[[ EXTRACTED MATERIAL, beginning ]]

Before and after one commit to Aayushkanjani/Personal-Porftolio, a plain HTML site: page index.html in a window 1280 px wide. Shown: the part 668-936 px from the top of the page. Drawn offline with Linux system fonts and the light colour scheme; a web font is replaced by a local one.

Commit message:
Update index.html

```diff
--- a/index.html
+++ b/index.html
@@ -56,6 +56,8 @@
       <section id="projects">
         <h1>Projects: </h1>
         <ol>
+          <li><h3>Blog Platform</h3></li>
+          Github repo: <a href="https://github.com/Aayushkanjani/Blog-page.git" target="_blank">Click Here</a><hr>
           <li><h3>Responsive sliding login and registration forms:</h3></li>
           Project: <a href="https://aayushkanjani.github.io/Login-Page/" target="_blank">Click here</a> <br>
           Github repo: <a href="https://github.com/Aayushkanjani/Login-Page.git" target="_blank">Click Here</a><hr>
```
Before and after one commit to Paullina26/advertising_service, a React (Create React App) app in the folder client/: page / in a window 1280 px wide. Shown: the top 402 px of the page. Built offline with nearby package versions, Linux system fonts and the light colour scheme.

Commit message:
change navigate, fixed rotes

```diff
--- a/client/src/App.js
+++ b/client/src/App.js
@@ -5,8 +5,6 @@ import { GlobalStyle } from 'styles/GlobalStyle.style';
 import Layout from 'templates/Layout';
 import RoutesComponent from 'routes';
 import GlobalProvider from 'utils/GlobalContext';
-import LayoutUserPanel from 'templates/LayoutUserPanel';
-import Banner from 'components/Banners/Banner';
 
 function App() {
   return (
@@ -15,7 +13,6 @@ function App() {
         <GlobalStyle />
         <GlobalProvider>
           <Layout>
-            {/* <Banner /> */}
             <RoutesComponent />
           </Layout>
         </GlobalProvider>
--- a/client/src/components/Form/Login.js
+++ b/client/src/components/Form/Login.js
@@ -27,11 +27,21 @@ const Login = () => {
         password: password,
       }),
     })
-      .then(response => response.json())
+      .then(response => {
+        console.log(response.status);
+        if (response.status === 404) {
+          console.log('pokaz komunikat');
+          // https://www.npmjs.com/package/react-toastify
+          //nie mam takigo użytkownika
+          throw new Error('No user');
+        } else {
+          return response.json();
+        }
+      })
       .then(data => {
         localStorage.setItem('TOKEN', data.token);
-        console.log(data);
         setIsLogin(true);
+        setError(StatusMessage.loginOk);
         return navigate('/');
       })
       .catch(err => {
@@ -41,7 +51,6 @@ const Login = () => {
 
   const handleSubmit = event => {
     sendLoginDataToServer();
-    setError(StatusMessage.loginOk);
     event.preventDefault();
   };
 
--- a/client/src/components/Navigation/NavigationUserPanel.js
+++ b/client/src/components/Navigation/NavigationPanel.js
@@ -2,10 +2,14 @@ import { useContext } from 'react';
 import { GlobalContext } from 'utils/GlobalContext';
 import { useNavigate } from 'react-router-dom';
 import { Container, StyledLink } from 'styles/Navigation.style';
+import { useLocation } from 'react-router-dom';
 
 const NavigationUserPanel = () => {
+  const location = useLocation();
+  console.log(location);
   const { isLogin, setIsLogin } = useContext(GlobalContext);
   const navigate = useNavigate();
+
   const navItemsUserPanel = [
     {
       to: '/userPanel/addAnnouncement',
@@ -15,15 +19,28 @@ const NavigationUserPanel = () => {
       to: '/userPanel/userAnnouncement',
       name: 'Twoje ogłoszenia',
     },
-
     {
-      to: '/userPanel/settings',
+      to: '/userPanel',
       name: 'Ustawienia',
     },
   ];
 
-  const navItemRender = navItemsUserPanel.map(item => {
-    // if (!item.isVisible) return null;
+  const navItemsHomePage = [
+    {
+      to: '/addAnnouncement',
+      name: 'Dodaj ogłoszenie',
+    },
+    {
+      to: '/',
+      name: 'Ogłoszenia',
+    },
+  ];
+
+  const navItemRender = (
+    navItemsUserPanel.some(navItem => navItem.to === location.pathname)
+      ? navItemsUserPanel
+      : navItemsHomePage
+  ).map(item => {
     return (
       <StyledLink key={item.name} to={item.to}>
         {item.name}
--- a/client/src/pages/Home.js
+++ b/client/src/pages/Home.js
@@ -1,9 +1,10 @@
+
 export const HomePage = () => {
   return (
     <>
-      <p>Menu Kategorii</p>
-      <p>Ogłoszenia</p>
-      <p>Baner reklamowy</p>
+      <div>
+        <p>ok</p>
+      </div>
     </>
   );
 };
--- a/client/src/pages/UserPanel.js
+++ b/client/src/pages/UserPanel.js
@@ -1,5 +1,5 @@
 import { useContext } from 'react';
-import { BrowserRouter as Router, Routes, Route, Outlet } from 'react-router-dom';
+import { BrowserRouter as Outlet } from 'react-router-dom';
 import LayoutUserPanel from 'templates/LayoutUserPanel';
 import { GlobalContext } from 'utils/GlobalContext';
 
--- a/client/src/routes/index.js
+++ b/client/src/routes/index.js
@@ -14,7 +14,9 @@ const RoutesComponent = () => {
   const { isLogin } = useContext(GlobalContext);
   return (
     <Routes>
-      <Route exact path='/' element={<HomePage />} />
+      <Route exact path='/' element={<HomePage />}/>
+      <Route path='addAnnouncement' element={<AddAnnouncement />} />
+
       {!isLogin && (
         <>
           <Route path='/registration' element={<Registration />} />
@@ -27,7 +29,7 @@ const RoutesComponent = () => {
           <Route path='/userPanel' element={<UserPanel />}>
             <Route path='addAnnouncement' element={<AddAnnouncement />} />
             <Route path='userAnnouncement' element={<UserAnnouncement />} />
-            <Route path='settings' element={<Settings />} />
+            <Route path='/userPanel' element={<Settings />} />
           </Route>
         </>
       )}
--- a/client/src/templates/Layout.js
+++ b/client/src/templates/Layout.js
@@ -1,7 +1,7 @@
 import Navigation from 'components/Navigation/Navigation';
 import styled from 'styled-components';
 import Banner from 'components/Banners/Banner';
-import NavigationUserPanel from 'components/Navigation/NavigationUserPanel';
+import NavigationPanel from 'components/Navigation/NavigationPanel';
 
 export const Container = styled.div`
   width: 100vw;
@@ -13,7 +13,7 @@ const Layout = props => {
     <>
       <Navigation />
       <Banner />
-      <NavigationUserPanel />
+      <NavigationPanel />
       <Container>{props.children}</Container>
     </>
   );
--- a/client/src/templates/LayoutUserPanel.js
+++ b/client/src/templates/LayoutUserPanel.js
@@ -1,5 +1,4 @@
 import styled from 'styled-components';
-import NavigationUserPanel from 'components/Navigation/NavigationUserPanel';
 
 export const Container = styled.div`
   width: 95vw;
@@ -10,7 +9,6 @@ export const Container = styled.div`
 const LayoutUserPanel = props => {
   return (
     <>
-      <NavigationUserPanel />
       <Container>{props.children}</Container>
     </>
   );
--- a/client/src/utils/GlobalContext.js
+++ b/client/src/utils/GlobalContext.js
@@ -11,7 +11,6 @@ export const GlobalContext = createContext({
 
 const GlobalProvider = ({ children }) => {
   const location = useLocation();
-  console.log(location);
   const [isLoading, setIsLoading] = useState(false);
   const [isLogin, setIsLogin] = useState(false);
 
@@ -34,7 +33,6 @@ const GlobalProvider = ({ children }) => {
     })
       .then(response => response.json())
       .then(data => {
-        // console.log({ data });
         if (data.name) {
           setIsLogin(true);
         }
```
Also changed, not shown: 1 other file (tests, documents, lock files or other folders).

[[ EXTRACTED MATERIAL, end ]]

▸ **PROBLEM STATEMENT**: Set down every record above exactly as given.

▸ **SOLUTION TO THE PROBLEM**:
Before and after one commit to Aayushkanjani/Personal-Porftolio, a plain HTML site: page index.html in a window 1280 px wide. Shown: the part 668-936 px from the top of the page. Drawn offline with Linux system fonts and the light colour scheme; a web font is replaced by a local one.

Commit message:
Update index.html

```diff
--- a/index.html
+++ b/index.html
@@ -56,6 +56,8 @@
       <section id="projects">
         <h1>Projects: </h1>
         <ol>
+          <li><h3>Blog Platform</h3></li>
+          Github repo: <a href="https://github.com/Aayushkanjani/Blog-page.git" target="_blank">Click Here</a><hr>
           <li><h3>Responsive sliding login and registration forms:</h3></li>
           Project: <a href="https://aayushkanjani.github.io/Login-Page/" target="_blank">Click here</a> <br>
           Github repo: <a href="https://github.com/Aayushkanjani/Login-Page.git" target="_blank">Click Here</a><hr>
```
Before and after one commit to Paullina26/advertising_service, a React (Create React App) app in the folder client/: page / in a window 1280 px wide. Shown: the top 402 px of the page. Built offline with nearby package versions, Linux system fonts and the light colour scheme.

Commit message:
change navigate, fixed rotes

```diff
--- a/client/src/App.js
+++ b/client/src/App.js
@@ -5,8 +5,6 @@ import { GlobalStyle } from 'styles/GlobalStyle.style';
 import Layout from 'templates/Layout';
 import RoutesComponent from 'routes';
 import GlobalProvider from 'utils/GlobalContext';
-import LayoutUserPanel from 'templates/LayoutUserPanel';
-import Banner from 'components/Banners/Banner';
 
 function App() {
   return (
@@ -15,7 +13,6 @@ function App() {
         <GlobalStyle />
         <GlobalProvider>
           <Layout>
-            {/* <Banner /> */}
             <RoutesComponent />
           </Layout>
         </GlobalProvider>
--- a/client/src/components/Form/Login.js
+++ b/client/src/components/Form/Login.js
@@ -27,11 +27,21 @@ const Login = () => {
         password: password,
       }),
     })
-      .then(response => response.json())
+      .then(response => {
+        console.log(response.status);
+        if (response.status === 404) {
+          console.log('pokaz komunikat');
+          // https://www.npmjs.com/package/react-toastify
+          //nie mam takigo użytkownika
+          throw new Error('No user');
+        } else {
+          return response.json();
+        }
+      })
       .then(data => {
         localStorage.setItem('TOKEN', data.token);
-        console.log(data);
         setIsLogin(true);
+        setError(StatusMessage.loginOk);
         return navigate('/');
       })
       .catch(err => {
@@ -41,7 +51,6 @@ const Login = () => {
 
   const handleSubmit = event => {
     sendLoginDataToServer();
-    setError(StatusMessage.loginOk);
     event.preventDefault();
   };
 
--- a/client/src/components/Navigation/NavigationUserPanel.js
+++ b/client/src/components/Navigation/NavigationPanel.js
@@ -2,10 +2,14 @@ import { useContext } from 'react';
 import { GlobalContext } from 'utils/GlobalContext';
 import { useNavigate } from 'react-router-dom';
 import { Container, StyledLink } from 'styles/Navigation.style';
+import { useLocation } from 'react-router-dom';
 
 const NavigationUserPanel = () => {
+  const location = useLocation();
+  console.log(location);
   const { isLogin, setIsLogin } = useContext(GlobalContext);
   const navigate = useNavigate();
+
   const navItemsUserPanel = [
     {
       to: '/userPanel/addAnnouncement',
@@ -15,15 +19,28 @@ const NavigationUserPanel = () => {
       to: '/userPanel/userAnnouncement',
       name: 'Twoje ogłoszenia',
     },
-
     {
-      to: '/userPanel/settings',
+      to: '/userPanel',
       name: 'Ustawienia',
     },
   ];
 
-  const navItemRender = navItemsUserPanel.map(item => {
-    // if (!item.isVisible) return null;
+  const navItemsHomePage = [
+    {
+      to: '/addAnnouncement',
+      name: 'Dodaj ogłoszenie',
+    },
+    {
+      to: '/',
+      name: 'Ogłoszenia',
+    },
+  ];
+
+  const navItemRender = (
+    navItemsUserPanel.some(navItem => navItem.to === location.pathname)
+      ? navItemsUserPanel
+      : navItemsHomePage
+  ).map(item => {
     return (
       <StyledLink key={item.name} to={item.to}>
         {item.name}
--- a/client/src/pages/Home.js
+++ b/client/src/pages/Home.js
@@ -1,9 +1,10 @@
+
 export const HomePage = () => {
   return (
     <>
-      <p>Menu Kategorii</p>
-      <p>Ogłoszenia</p>
-      <p>Baner reklamowy</p>
+      <div>
+        <p>ok</p>
+      </div>
     </>
   );
 };
--- a/client/src/pages/UserPanel.js
+++ b/client/src/pages/UserPanel.js
@@ -1,5 +1,5 @@
 import { useContext } from 'react';
-import { BrowserRouter as Router, Routes, Route, Outlet } from 'react-router-dom';
+import { BrowserRouter as Outlet } from 'react-router-dom';
 import LayoutUserPanel from 'templates/LayoutUserPanel';
 import { GlobalContext } from 'utils/GlobalContext';
 
--- a/client/src/routes/index.js
+++ b/client/src/routes/index.js
@@ -14,7 +14,9 @@ const RoutesComponent = () => {
   const { isLogin } = useContext(GlobalContext);
   return (
     <Routes>
-      <Route exact path='/' element={<HomePage />} />
+      <Route exact path='/' element={<HomePage />}/>
+      <Route path='addAnnouncement' element={<AddAnnouncement />} />
+
       {!isLogin && (
         <>
           <Route path='/registration' element={<Registration />} />
@@ -27,7 +29,7 @@ const RoutesComponent = () => {
           <Route path='/userPanel' element={<UserPanel />}>
             <Route path='addAnnouncement' element={<AddAnnouncement />} />
             <Route path='userAnnouncement' element={<UserAnnouncement />} />
-            <Route path='settings' element={<Settings />} />
+            <Route path='/userPanel' element={<Settings />} />
           </Route>
         </>
       )}
--- a/client/src/templates/Layout.js
+++ b/client/src/templates/Layout.js
@@ -1,7 +1,7 @@
 import Navigation from 'components/Navigation/Navigation';
 import styled from 'styled-components';
 import Banner from 'components/Banners/Banner';
-import NavigationUserPanel from 'components/Navigation/NavigationUserPanel';
+import NavigationPanel from 'components/Navigation/NavigationPanel';
 
 export const Container = styled.div`
   width: 100vw;
@@ -13,7 +13,7 @@ const Layout = props => {
     <>
       <Navigation />
       <Banner />
-      <NavigationUserPanel />
+      <NavigationPanel />
       <Container>{props.children}</Container>
     </>
   );
--- a/client/src/templates/LayoutUserPanel.js
+++ b/client/src/templates/LayoutUserPanel.js
@@ -1,5 +1,4 @@
 import styled from 'styled-components';
-import NavigationUserPanel from 'components/Navigation/NavigationUserPanel';
 
 export const Container = styled.div`
   width: 95vw;
@@ -10,7 +9,6 @@ export const Container = styled.div`
 const LayoutUserPanel = props => {
   return (
     <>
-      <NavigationUserPanel />
       <Container>{props.children}</Container>
     </>
   );
--- a/client/src/utils/GlobalContext.js
+++ b/client/src/utils/GlobalContext.js
@@ -11,7 +11,6 @@ export const GlobalContext = createContext({
 
 const GlobalProvider = ({ children }) => {
   const location = useLocation();
-  console.log(location);
   const [isLoading, setIsLoading] = useState(false);
   const [isLogin, setIsLogin] = useState(false);
 
@@ -34,7 +33,6 @@ const GlobalProvider = ({ children }) => {
     })
       .then(response => response.json())
       .then(data => {
-        // console.log({ data });
         if (data.name) {
           setIsLogin(true);
         }
```
Also changed, not shown: 1 other file (tests, documents, lock files or other folders).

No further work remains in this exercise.